Policeman's Lot (1933)


My review:

A baker’s dozen of stories which demonstrate that, whatever Wade’s strengths as a detective novelist, he wasn’t at all as adept with the short story.  Without a full-length puzzle to get one’s teeth into, without the room to develop characters, Wade is lost, and the reader receives only an impression of drabness and dullness.  Only two of the stories are really good: the first, “Duello,” in which Poole’s reconstruction of a modern duel / murder is coupled with a presentation of modern decadence, the product of “war-time adolescence and post-War demoralisation”; and the penultimate, “The Amateurs,” a most amusing pastiche of Raffles with an excellent twist.  For the rest, the Poole stories vary greatly in quality, ranging from the quite reasonable “Wind in the East” and “Sub-branch” to the mediocre “Baronet’s Finger” and “Missing Undergraduate” (far too silly to be believed); the Crofts pastiche, “The Three Keys,” is ingenious but utterly incomprehensible without pen and paper to hand, and “The Real Thing” is, as the title suggests, a rather violent and sordid account of police procedure, really only interesting for its possible influence on Michael Gilbert.  The rest of the book is taken up with inverted stories of little or no account, with the exception of “Four to One—Bar One,” a story so atrocious it could have been written yesterday.
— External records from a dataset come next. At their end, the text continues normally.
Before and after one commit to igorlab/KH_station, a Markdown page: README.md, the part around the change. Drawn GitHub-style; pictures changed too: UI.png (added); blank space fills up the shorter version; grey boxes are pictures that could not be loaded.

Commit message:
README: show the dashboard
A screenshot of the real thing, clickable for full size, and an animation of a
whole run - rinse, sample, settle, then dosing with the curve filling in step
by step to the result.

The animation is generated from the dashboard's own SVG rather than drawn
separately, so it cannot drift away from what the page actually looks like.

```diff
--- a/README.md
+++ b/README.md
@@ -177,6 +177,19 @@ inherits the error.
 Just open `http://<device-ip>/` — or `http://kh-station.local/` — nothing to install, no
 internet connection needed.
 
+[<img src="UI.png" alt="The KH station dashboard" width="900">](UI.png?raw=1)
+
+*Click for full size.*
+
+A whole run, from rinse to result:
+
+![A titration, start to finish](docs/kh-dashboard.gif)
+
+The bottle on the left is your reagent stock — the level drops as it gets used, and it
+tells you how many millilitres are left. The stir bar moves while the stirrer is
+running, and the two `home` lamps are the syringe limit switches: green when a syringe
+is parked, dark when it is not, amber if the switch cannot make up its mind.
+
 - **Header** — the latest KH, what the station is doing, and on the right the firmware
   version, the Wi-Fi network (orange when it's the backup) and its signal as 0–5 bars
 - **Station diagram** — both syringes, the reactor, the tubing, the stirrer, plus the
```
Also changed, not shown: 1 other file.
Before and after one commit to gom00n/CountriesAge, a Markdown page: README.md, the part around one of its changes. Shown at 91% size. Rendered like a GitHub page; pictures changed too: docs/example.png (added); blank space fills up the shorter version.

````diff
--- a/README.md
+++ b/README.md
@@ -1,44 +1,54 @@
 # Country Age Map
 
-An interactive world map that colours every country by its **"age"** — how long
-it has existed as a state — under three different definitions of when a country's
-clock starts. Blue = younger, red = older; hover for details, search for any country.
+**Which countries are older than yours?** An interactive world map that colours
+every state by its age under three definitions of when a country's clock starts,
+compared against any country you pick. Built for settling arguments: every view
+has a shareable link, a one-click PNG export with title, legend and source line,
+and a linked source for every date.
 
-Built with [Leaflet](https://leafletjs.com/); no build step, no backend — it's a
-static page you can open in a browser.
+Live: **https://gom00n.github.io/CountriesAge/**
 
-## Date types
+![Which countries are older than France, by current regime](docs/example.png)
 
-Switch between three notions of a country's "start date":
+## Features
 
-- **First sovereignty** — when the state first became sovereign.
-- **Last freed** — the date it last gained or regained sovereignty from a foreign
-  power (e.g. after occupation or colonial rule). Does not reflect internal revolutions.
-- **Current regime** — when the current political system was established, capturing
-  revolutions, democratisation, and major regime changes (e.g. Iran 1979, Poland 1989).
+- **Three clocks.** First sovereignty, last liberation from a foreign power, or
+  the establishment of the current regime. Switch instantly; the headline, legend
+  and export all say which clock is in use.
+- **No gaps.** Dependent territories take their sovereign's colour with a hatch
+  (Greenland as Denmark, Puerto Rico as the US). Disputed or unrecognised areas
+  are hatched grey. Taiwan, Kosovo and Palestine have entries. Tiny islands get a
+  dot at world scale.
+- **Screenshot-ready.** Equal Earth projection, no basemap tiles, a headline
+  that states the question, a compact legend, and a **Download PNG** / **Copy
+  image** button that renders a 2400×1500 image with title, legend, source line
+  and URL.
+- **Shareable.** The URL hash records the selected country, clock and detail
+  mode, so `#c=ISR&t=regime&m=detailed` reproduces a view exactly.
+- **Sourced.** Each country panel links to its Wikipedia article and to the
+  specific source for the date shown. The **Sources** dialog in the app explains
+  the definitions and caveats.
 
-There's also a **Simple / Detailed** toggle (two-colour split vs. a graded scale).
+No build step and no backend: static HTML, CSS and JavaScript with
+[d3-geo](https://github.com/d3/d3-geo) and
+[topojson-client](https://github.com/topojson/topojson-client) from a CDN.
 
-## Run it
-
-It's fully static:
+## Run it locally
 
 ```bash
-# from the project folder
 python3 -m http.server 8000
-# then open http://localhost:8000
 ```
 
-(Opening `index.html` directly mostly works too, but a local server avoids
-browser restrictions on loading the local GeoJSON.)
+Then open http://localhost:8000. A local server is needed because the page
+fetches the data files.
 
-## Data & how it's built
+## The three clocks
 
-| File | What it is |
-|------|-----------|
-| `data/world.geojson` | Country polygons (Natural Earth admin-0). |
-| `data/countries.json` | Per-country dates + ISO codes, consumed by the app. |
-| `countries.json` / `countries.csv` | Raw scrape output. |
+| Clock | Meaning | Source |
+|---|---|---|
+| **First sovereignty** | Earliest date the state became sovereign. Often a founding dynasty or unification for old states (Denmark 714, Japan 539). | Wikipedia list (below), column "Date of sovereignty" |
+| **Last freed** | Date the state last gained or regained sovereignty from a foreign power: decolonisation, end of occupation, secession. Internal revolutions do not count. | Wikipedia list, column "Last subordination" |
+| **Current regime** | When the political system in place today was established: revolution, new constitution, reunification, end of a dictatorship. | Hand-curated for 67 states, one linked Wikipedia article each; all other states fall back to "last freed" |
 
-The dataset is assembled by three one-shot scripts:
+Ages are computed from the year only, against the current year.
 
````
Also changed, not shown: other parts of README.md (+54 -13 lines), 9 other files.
To the Bibliography.

To the Henry Wade Page.

To the Grandest Game in the World.